Graphic correlating various college majors to subsequent occupations.

A majority of STEM majors ultimately have occupations outside of STEM. (Source: U.S. Census Bureau)

The U.S. Census Bureau has just produced a fascinating visualization connecting college majors to occupations, based on data from the 2012 American Community Survey.  As the Pew Research Center reports:

On the interactive version, hovering over a major will show which fields its graduates ended up working in. The thickness of the lines reflects the share of people in each major-occupation combination.

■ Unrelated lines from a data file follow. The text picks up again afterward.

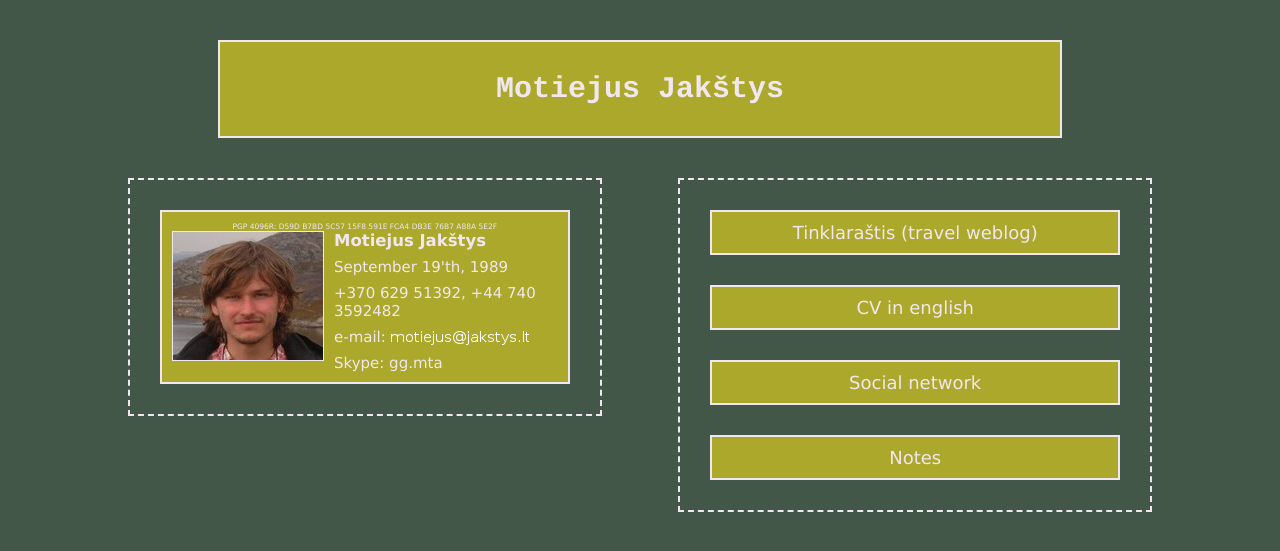
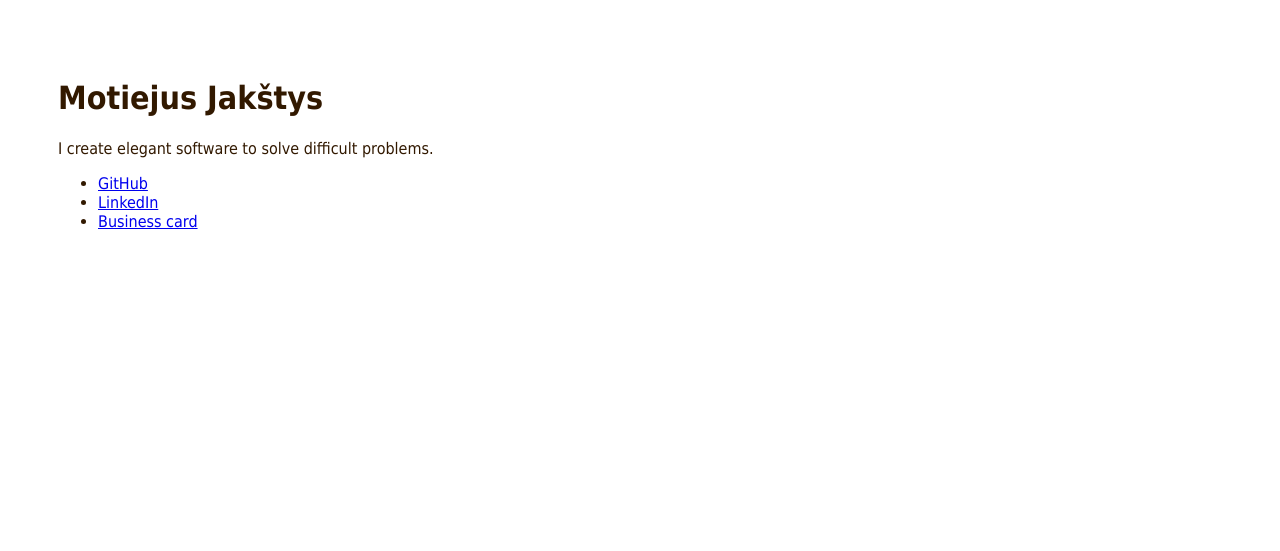
Before and after one commit to Motiejus/motiejus.github.com, a Jekyll site: the page index.html, which Jekyll copies as it is, in a window 1280 px wide. Shown: the top 551 px of the page. Built offline with Jekyll 4.4.1, drawn with Linux system fonts in a browser that asks for light colours.

Commit message:
Remake main page

```diff
--- a/index.html
+++ b/index.html
@@ -1,102 +1,41 @@
-<!DOCTYPE html PUBLIC "-//W3C//DTD XHTML 1.0 Transitional//EN" "http://www.w3.org/TR/xhtml1/DTD/xhtml1-transitional.dtd">
-<html xmlns="http://www.w3.org/1999/xhtml">
+<!DOCTYPE html>
+<html>
   <head>
-        <title>..:: Motiejus Jakštys ::..</title>
     <meta http-equiv="content-type" content="text/html; charset=utf-8" />
-        <meta name="description" content="Personal_Home_Page: CV, blog, and telephone number." />
-        <meta name="keywords" content="Motiejus Jakštys, Jakštys, Motiejus Jakstys, Jakstys, Rita Žiauberytė, Rita Ziauberyte, travel, kelionės, blog, weblog" />
-        <!-- Sorry, Rita ;) keyword above will be removed as soon as this website is first -->
-        <link rel="canonical" href="http://m.jakstys.lt/" />
+    <meta name="description"
+      content="I create elegant software to solve difficult problems" />
+    <meta name="keywords" content="Motiejus Jakštys, elegant software" />
+    <title>Motiejus Jakštys home page</title>
     <style type="text/css">
-
-            body,img,div,p,br,table,td,tr,ul,ol,li {
-                padding: 0; margin: 0; border: 0;
-                background-color: rgb(66, 87, 72);
-                font-family: Verdana, Tahoma, Helvetica, sans-serif;
-                font-size: 15px;
+      div#main { padding: 50px; }
+      div,ul {
+        font-family: "Ubuntu", Tahoma, sans-serif;
+        color: #321900;
       }
-            a,a:visited, a:hover, body,img,div,p,br,table,td,tr,ul,ol,li { color: rgb(241, 231, 240); }
-            a, a:visited { text-decoration: none; }
-
-            /* Workaround for MS IE 5.5 and earlier */
-            /* We want to make div#wrapper to be in the middle */
-            a:hover { text-decoration: underline; }
-            h1 { font-size: 2em; font-family: "Courier", serif; }
-            /*  ----------------------------------
-                Greeting (header)
-                ----------------------------------
-            */
-            div#first {
-                margin-top: 40px;
-                margin-bottom: 40px;
-                width: 80%;
-            }
-            .center { margin-left: auto; margin-right: auto; }
-            .tac { text-align: center; }
-            .tal { text-align: left; }
-
-            /*  ----------------------------------
-                Universal wrapper
-                ----------------------------------
-            */
-            ul#menu li, div.contents { border: 2px rgb(241, 231, 240) solid; padding: 10px; }
-
-            .orange, ul.orange li, ul#menu li  { background-color: rgb(171, 168, 43); }
-            .wrapped { border: 2px rgb(241, 231, 240) dashed; padding: 30px; width: 40%; }
-
-            /*  ----------------------------------
-                Menu of links
-                ----------------------------------
-            */
-            ul#menu, ul#cv_data { list-style-type: none; }
-            ul#menu li { margin-top: 30px; font-size: 1.2em; }
-            li.first { margin-top: 0 !important; }
-
-            /*  ----------------------------------
-                CV div (picture, list of stuff)
-                ----------------------------------
-            */
-            img#mo_face { margin-right: 10px; border: 1px rgb(241, 231, 240) solid; }
-            ul#cv_data li { margin-left: 20px; margin-top: 8px; }
-            img#email { position: relative; top: 3px; }
-
     </style>
   </head>
-    <body class="tac">
-        <div id="centeredwrapper" class="tac center" style="width: 80%">
-            <div id="first" class="orange tac center contents">
+  <body>
+    <div id="main">
       <h1>Motiejus Jakštys</h1>
-            </div>
-            <div class="wrapped" style="float: left">
-                <!--<div style="position: relative; top: -4px; left: 20px">Blah</div>-->
-                <div class="tal orange contents">
-                    <div class="tac orange" style="font-size: 0.5em">PGP 4096R: D59D B7BD 5C57 15F8 591E  FCA4 DB3E 76B7 A88A 5E2F</div>
-                    <div class="orange" style="float: left"> <!-- Place for a picture in left -->
-                        <a href="motiejus.jpg"><img id="mo_face" src="mo_face.jpg" alt="Motiejus face" /></a>
-                    </div>
-                    <ul class="orange" id="cv_data">
-                        <li class="first"><strong style="font-size: 1.1em">Motiejus Jakštys</strong></li>
-                        <li>September 19'th, 1989</li>
-                        <li>+370 629 51392, +44 740 3592482</li>
-                        <li>e-mail: <img src="my_email.png" alt="E-mail" class="orange" id="email" /></li>
-                        <li>Skype: gg.mta</li>
-                    </ul>
-                    <div class="orange" style="clear: both"></div>
-
-                </div>
-            </div>
-            <div class="wrapped" style="float: right">
-                <ul class="center" id="menu">
-                    <li class="first"><a href="blog/">Tinklaraštis (travel weblog)</a></li>
-                    <li><a href="cv/motiejus_jakstys-cv-en.pdf">CV in english</a></li>
-                    <li><a href="https://github.com/Motiejus/" rel="nofollow me">Social network</a></li>
-                    <li class="last"><a href="/tech/">Notes</a></li>
+      <p>I create elegant software to solve difficult problems.</p>
+      <ul>
+        <li><a href="https://github.com/Motiejus">GitHub</a></li>
+        <li>
+        <a href="http://www.linkedin.com/pub/motiejus-jak%C5%A1tys/19/26b/4a7">
+          LinkedIn
+        </a>
+        </li>
+        <li><a href="MotiejusJakstys80.pdf">Business card</a></li>
       </ul>
     </div>
-        </div>
+
     <script type="text/javascript">
-            var gaJsHost = (("https:" == document.location.protocol) ? "https://ssl." : "http://www.");
-            document.write(unescape("%3Cscript src='" + gaJsHost + "google-analytics.com/ga.js' type='text/javascript'%3E%3C/script%3E"));
+      var gaJsHost = (("https:" == document.location.protocol) ?
+          "https://ssl." : "http://www.");
+      document.write(unescape("%3Cscript src='" + gaJsHost +
+            "google-analytics.com/ga.js'" +
+            " type='text/javascript'%3E%3C/script%3E")
+          );
     </script>
     <script type="text/javascript">
         try{
```
Also changed, not shown: old/index.html (added, +108 -0 lines), techblog.html (deleted, +0 -20 lines), old/mo_face.jpg (renamed from mo_face.jpg), old/my_email.png (renamed from my_email.png), 7 other files. Lines whose indentation alone changed are shown as unchanged.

The graphic shown above highlights so-called STEM (science, technology, engineering and math) majors and occupations. While it may not be surprising that about a third of engineering majors work as engineers, it’s noteworthy that more are non-STEM managers (18%) than computer workers (15%). And only about 26% of physical-sciences majors work in any STEM occupation at all; their biggest employment categories are health care (17%), non-STEM managerial jobs (14%) and education (12%). (We calculated those percentages from the chart’s data table, also downloadable from the Census Web page.)

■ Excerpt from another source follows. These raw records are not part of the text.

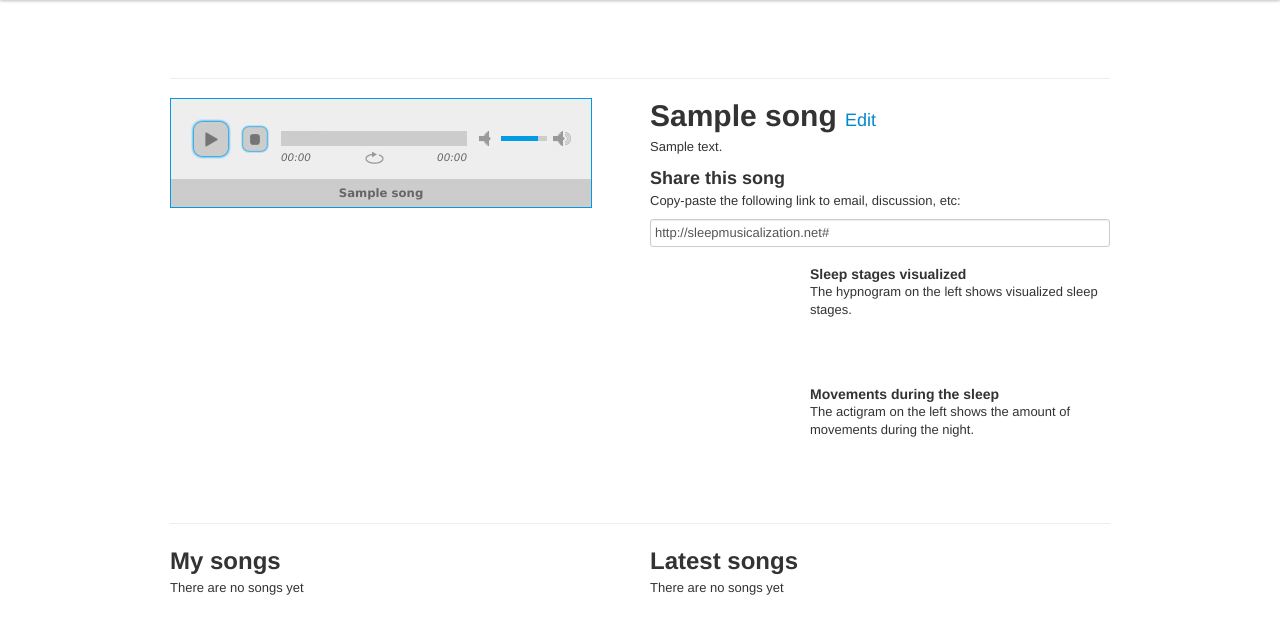
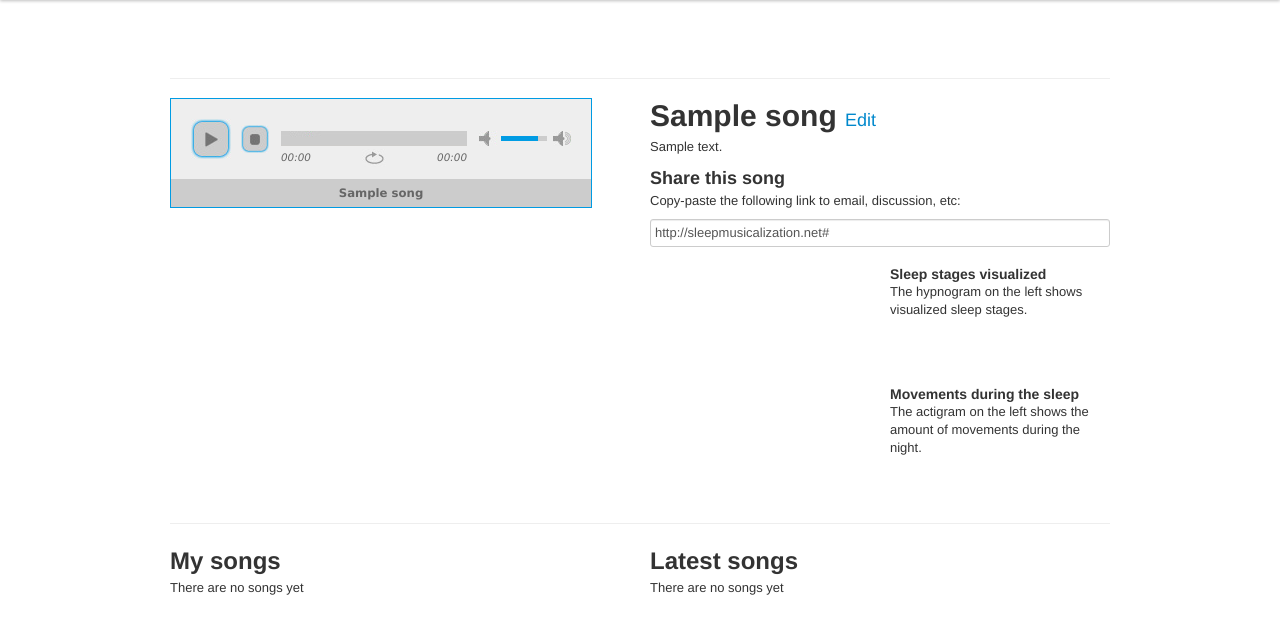
Before and after one commit to jpaalasm/sleep-musicalization-web, a Django app: template webapp/templates/dreamsapp/song.html in a window 1280 px wide. Shown: the part 40-674 px from the top of the page. Run offline with Django 3.2, Linux system fonts and the light colour scheme; the template is opened without the code that fills it: most values are stand-ins (such as "Sample title", 1, 10 or a date in 2020); some libraries are stand-ins or nearby versions.

Commit message:
Minor layout tweak

```diff
--- a/webapp/templates/dreamsapp/song.html
+++ b/webapp/templates/dreamsapp/song.html
@@ -165,20 +165,20 @@
   {% if song.sleep_data %}
   <div class="row">
 
-  	<div class="span8">
+  	<div class="span9">
 		<div id="sleep_stages_plot" style="height: 120px;"></div>
 	</div>
-	<div class="span4">
+	<div class="span3">
 	  <h4>Sleep stages visualized</h4>
 	  <p>The hypnogram on the left shows visualized sleep stages.
 	</div>
   </div>
   <div class="row">
-    <div class="span8">
+    <div class="span9">
 		<div id="actigram_plot" style="height: 120px;"></div>
 	</div>
 
-    <div class="span4">
+    <div class="span3">
        <h4>Movements during the sleep</h4>
        <p>The actigram on the left shows the amount of movements during the night.
     </div>
```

You can also hover over an occupation to see which majors it hires from, or switch the chart’s focus to non-STEM majors such as business and literature. And in both STEM and non-STEM modes, you can narrow the chart by race, ethnicity and gender — and learn, by exploring the data table, that women account for fewer than four of every 10 bachelor’s degrees in STEM majors.